What you will do: In the data, find the word "color" and copy out every line that has it.

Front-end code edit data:
= Beginning of Section =

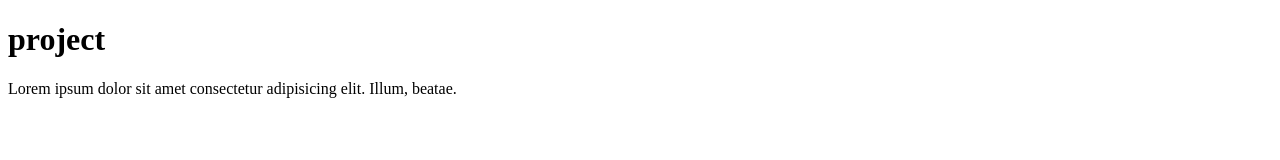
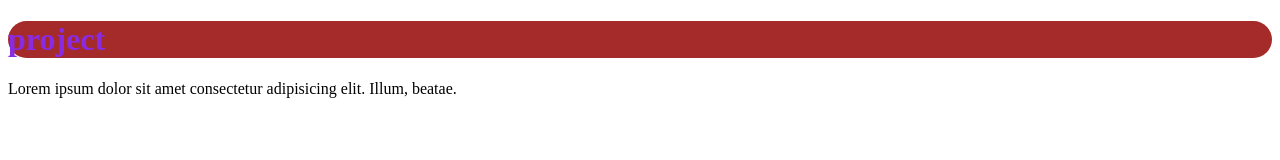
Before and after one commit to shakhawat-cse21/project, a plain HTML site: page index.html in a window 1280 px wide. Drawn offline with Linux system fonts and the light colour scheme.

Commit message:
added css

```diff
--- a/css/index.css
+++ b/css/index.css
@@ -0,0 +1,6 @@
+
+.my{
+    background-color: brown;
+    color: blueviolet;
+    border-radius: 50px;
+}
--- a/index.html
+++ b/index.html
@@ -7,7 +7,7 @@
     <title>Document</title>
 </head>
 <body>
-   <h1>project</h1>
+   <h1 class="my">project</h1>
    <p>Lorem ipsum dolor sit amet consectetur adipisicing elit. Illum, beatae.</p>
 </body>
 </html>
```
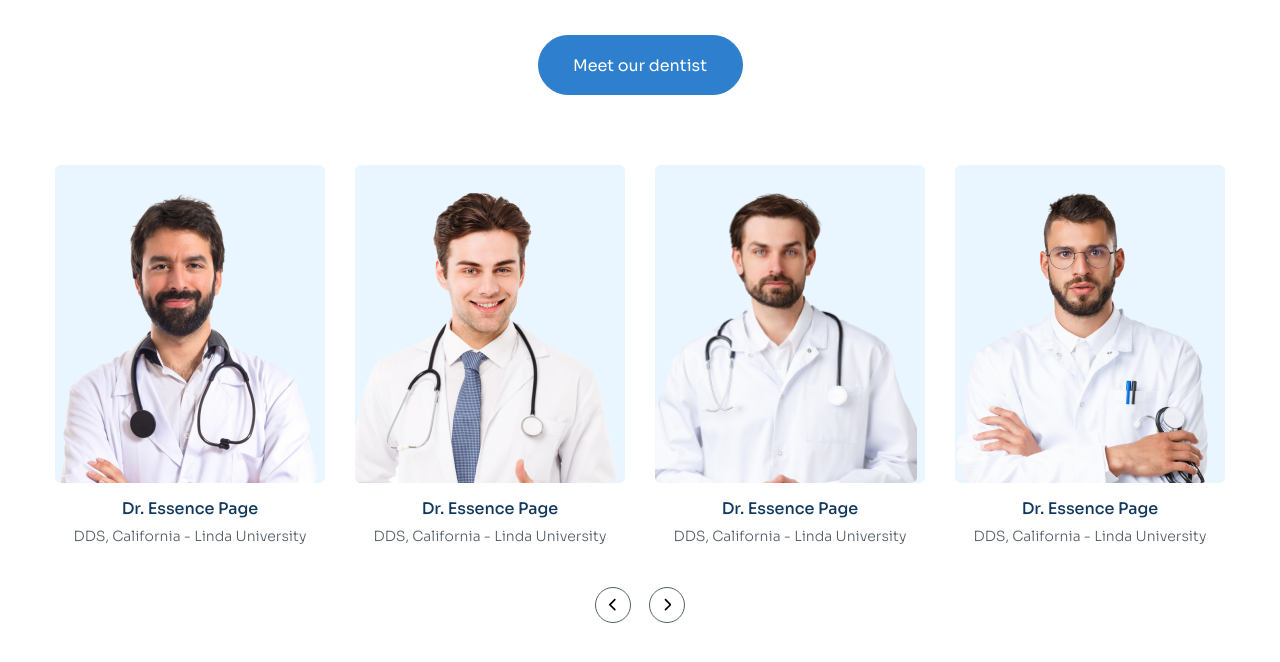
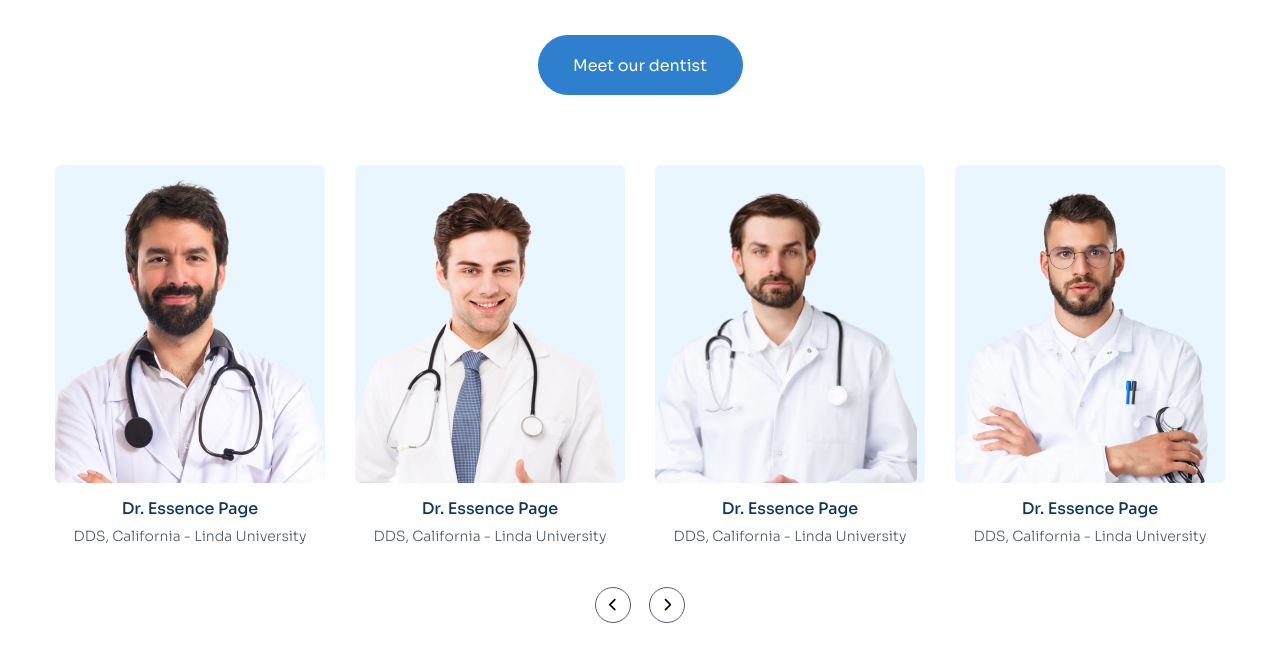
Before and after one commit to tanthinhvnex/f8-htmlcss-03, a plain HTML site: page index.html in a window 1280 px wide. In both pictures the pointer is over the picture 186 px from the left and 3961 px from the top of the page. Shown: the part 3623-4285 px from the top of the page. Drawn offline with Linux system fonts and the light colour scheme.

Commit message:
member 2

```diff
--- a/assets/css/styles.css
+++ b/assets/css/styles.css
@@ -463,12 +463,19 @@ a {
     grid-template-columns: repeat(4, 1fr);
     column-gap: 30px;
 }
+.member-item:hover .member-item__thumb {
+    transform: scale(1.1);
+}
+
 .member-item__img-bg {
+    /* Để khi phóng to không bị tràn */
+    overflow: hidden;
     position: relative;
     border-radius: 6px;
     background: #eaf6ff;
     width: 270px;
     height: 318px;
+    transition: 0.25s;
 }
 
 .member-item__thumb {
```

= End of Section =

Answer for the task:
+    background-color: brown;
+    color: blueviolet;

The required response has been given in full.